Champion believes that one of its strengths over 30 of the last 50 years has been the company's fully integrated, real-time computer system, which provides instant practical and management information for running the business. “When I first got involved with Champion, the business was not computerised at all,” says Tim Hale. “Everything was on paper, including some quite complicated on-hire/off-hire calculations used to generate invoices. We undertook an evaluation of what options were available to us and settled on a relational database system (RDBS) known as 'Pick' which ran on 'Zebra' hardware! The RDBS was being developed for the HOLMES Police Analysis Support Program, amongst other things, so we knew it would do the job. We employed a programmer and began to write our own suite of programs.
Competing with the market leaders

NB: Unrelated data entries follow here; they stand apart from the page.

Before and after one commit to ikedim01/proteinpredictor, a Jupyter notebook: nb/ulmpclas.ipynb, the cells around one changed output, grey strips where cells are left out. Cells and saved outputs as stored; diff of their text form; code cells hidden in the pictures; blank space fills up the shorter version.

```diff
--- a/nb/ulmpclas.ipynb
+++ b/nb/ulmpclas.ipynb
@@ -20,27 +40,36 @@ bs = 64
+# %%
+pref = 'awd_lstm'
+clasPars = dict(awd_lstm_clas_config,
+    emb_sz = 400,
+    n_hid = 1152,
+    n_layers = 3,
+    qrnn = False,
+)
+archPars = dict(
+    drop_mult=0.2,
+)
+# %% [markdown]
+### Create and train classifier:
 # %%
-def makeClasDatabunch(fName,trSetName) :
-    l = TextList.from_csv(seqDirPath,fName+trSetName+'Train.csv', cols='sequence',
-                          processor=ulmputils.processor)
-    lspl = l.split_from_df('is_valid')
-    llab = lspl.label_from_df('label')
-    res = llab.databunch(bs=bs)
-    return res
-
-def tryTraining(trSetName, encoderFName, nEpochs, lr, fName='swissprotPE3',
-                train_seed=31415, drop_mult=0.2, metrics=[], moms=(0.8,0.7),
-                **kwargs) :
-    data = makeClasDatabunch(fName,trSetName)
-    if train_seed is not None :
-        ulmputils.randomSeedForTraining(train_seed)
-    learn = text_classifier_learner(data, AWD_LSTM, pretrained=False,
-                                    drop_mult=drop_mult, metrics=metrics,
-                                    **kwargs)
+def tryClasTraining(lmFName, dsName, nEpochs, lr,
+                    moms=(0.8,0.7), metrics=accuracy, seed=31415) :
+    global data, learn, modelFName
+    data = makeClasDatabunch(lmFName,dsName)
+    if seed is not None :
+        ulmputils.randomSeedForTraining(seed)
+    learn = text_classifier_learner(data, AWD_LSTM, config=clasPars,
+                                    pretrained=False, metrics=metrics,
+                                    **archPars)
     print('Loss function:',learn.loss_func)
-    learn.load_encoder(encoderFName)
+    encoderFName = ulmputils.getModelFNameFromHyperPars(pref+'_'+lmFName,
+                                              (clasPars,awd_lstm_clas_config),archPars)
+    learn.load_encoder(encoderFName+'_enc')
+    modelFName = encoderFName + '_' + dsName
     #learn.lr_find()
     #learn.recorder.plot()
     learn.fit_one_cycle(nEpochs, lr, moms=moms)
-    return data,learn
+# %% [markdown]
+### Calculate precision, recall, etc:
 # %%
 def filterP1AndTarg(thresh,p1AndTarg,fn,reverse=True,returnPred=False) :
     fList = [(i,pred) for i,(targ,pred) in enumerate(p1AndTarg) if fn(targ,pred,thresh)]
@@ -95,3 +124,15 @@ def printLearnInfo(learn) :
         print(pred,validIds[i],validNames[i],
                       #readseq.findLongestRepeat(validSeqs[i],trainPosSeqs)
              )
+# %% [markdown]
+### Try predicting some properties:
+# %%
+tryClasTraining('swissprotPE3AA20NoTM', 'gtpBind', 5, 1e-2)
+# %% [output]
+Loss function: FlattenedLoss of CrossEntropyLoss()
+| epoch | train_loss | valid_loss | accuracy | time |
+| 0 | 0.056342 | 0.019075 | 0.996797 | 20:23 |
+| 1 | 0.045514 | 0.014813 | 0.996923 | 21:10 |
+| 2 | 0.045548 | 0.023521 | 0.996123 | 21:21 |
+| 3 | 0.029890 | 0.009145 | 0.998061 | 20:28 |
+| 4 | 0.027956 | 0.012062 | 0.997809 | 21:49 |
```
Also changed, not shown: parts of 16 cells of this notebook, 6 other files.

“Since that time, we have upgraded our hardware many times, but are still running our own bespoke software, even though nowadays it fully integrates into standard programs such as Excel, Word, Acrobat, Sage and the like. This real-time multi-depot software is no longer the innovation in the market place it once was. However, it does mean that Champion Hire is more than able to compete with the industry's market leaders.”

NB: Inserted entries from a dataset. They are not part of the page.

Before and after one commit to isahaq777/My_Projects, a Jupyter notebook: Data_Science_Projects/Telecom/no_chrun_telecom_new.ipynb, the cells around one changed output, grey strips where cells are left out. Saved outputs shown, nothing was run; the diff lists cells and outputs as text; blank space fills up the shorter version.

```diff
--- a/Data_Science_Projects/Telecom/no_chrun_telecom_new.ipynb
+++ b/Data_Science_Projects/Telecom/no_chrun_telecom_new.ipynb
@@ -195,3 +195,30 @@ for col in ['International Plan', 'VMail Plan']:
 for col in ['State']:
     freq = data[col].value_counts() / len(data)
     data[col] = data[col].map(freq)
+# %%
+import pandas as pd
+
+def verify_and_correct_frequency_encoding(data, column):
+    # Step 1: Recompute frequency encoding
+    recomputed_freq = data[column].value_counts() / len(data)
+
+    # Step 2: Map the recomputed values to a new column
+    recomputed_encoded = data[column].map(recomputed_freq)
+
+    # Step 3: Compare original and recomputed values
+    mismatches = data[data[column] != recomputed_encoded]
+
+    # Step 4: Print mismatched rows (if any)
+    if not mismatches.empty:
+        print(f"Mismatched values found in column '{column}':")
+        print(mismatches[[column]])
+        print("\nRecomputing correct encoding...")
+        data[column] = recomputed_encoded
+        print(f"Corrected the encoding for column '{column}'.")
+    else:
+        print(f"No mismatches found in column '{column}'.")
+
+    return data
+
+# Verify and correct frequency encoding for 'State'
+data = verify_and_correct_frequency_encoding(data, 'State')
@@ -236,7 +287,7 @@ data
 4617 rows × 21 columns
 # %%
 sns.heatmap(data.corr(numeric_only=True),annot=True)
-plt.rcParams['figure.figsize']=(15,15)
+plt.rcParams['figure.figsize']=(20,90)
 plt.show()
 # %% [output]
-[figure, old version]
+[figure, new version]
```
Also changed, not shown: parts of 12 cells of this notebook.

Looking ahead, Tim Hale and Keith White say that, “The last two years have felt very much like swimming against the tide. Brexit has cast a shadow over the British economy and we will all be glad when it's over. Following which, Champion Hire will be able to resume its positive progress. It is too early to think about new depots, but we do plan to keep our plant and tool fleet up-to-date and ahead of customer expectations, in response to new products and technical developments in the market. We also intend to specialise within some of the lines giving more depth and focus. However, without a good, positive outcome from Brexit, these ambitions might be somewhat more limited than we would hope. Perhaps ‘consolidation’ would be a more appropriate approach and ambition at this time.”
Whatever the future may bring, given its long pedigree and its proven management team, Champion Hire is in a strong position as it sets on the next chapter of its history. •